- _DATA PROVIDED_:
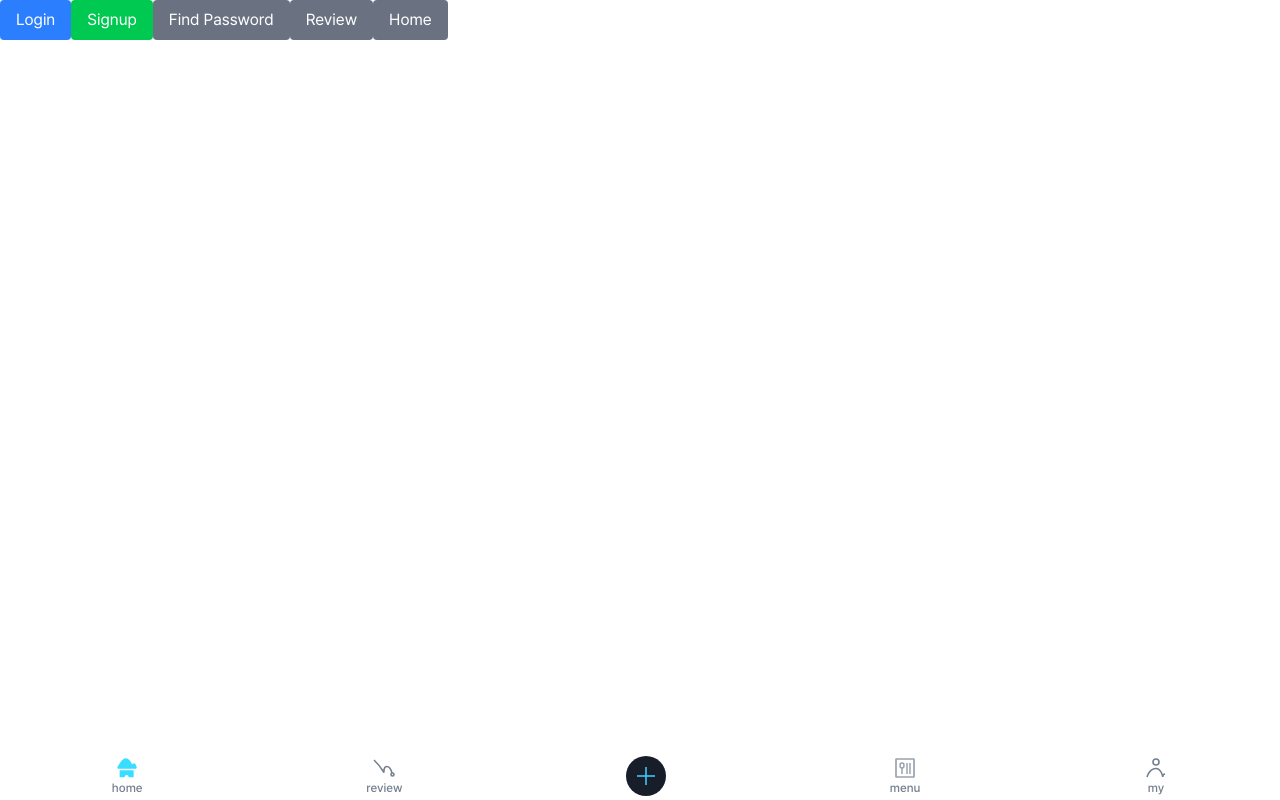
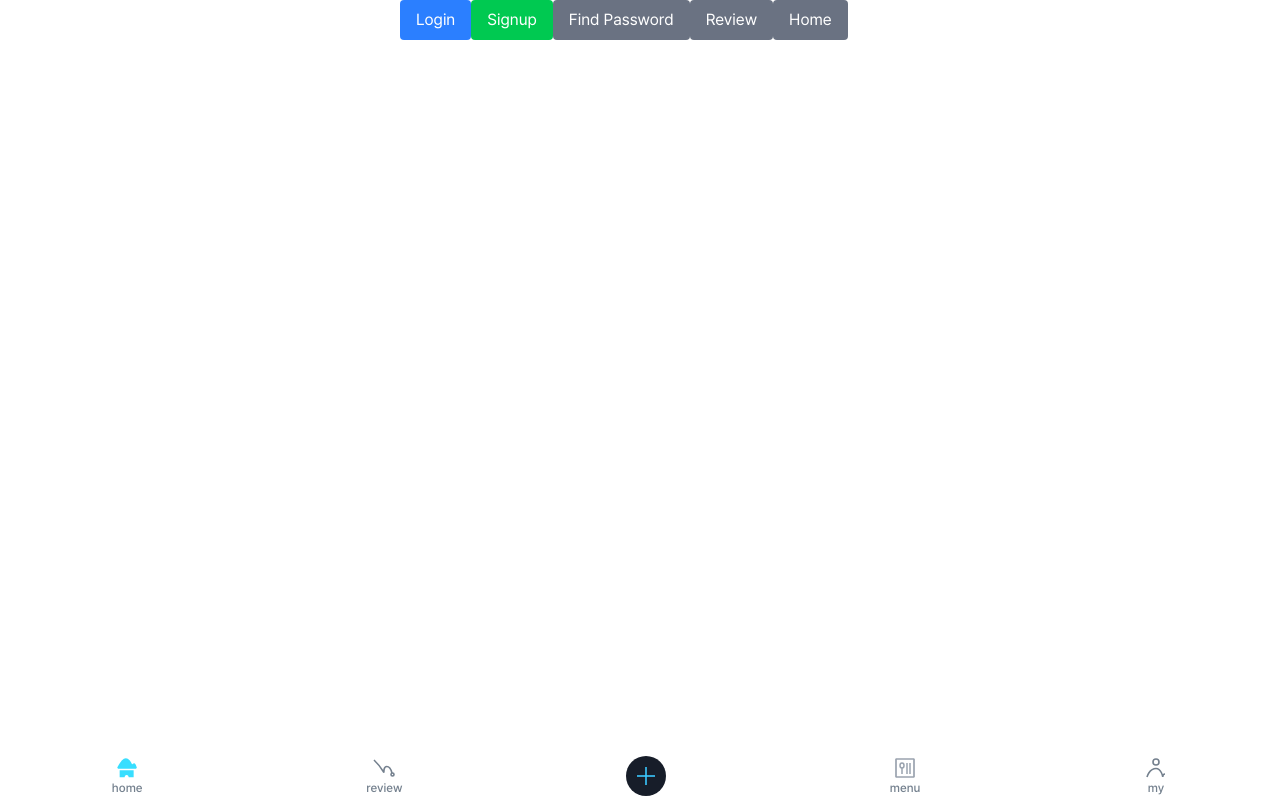
Before and after one commit to toktot/toktot-client, a Next.js app: page / in a window 1280 px wide. Built offline with nearby package versions, Linux system fonts and the light colour scheme.

Commit message:
feat: 1024px 이상에서 width 480px로 변경

```diff
--- a/src/widgets/layout/ui/AppShell.tsx
+++ b/src/widgets/layout/ui/AppShell.tsx
@@ -11,8 +11,8 @@ interface AppShellProps {
 
 export const AppShell = ({ children, showBottomNav = true }: AppShellProps) => {
 	return (
-		<div className="relative h-dvh min-w-[375px] flex flex-col">
-			<div className="flex-1 overflow-y-auto scrollbar-hide">{children}</div>
+		<div className="h-dvh min-w-[375px] flex flex-col lg:w-[480px] lg:mx-auto">
+			{children}
 			{showBottomNav && (
 				<div className="fixed bottom-0 left-0 right-0 min-w-[375px] ">
 					<BottomNav>
```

- _HOW TO COMPLETE THIS TASK_: All entries are to be duplicated exactly, with the pictures left out.

- _ANSWER TO THIS TASK_:
Before and after one commit to toktot/toktot-client, a Next.js app: page / in a window 1280 px wide. Built offline with nearby package versions, Linux system fonts and the light colour scheme.

Commit message:
feat: 1024px 이상에서 width 480px로 변경

```diff
--- a/src/widgets/layout/ui/AppShell.tsx
+++ b/src/widgets/layout/ui/AppShell.tsx
@@ -11,8 +11,8 @@ interface AppShellProps {
 
 export const AppShell = ({ children, showBottomNav = true }: AppShellProps) => {
 	return (
-		<div className="relative h-dvh min-w-[375px] flex flex-col">
-			<div className="flex-1 overflow-y-auto scrollbar-hide">{children}</div>
+		<div className="h-dvh min-w-[375px] flex flex-col lg:w-[480px] lg:mx-auto">
+			{children}
 			{showBottomNav && (
 				<div className="fixed bottom-0 left-0 right-0 min-w-[375px] ">
 					<BottomNav>
```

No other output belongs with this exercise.